# [Structured diff data]
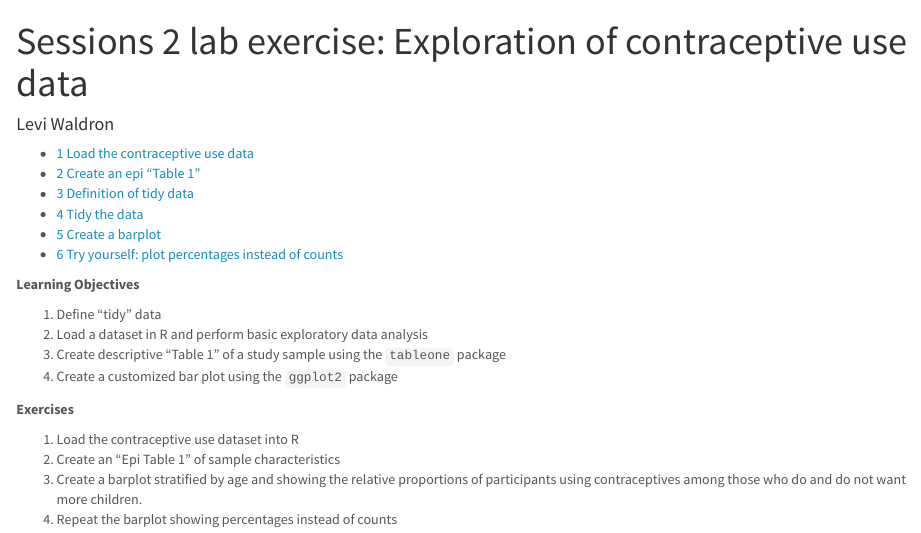
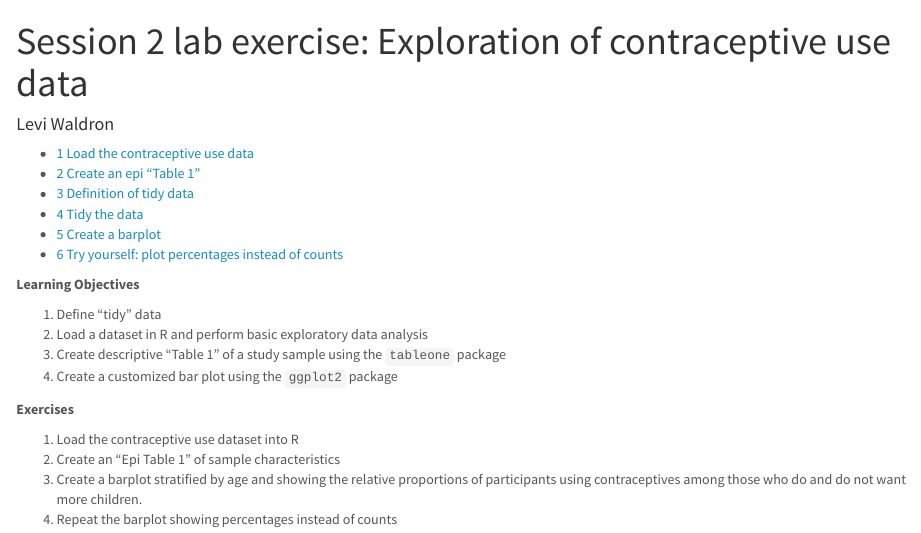
Before and after one commit to waldronbios2/session2, an R Markdown document (vignettes/session_lab.Rmd): the page in a window 1100 px wide, from its top. Rendered offline with R 4.5, knitr and Pandoc, with nearby package versions; some code elsewhere in the file could not run offline.

Commit message:
fix typo

```diff
--- a/vignettes/session_lab.Rmd
+++ b/vignettes/session_lab.Rmd
@@ -1,5 +1,5 @@
 ---
-title: "Sessions 2 lab exercise: Exploration of contraceptive use data"
+title: "Session 2 lab exercise: Exploration of contraceptive use data"
 author: "Levi Waldron"
 institute: "CUNY SPH Biostatistics 2"
 output:
```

# [Work task]
Repeat the full set of records exactly, and output no pictures.

# [Exercise answer]
Before and after one commit to waldronbios2/session2, an R Markdown document (vignettes/session_lab.Rmd): the page in a window 1100 px wide, from its top. Rendered offline with R 4.5, knitr and Pandoc, with nearby package versions; some code elsewhere in the file could not run offline.

Commit message:
fix typo

```diff
--- a/vignettes/session_lab.Rmd
+++ b/vignettes/session_lab.Rmd
@@ -1,5 +1,5 @@
 ---
-title: "Sessions 2 lab exercise: Exploration of contraceptive use data"
+title: "Session 2 lab exercise: Exploration of contraceptive use data"
 author: "Levi Waldron"
 institute: "CUNY SPH Biostatistics 2"
 output:
```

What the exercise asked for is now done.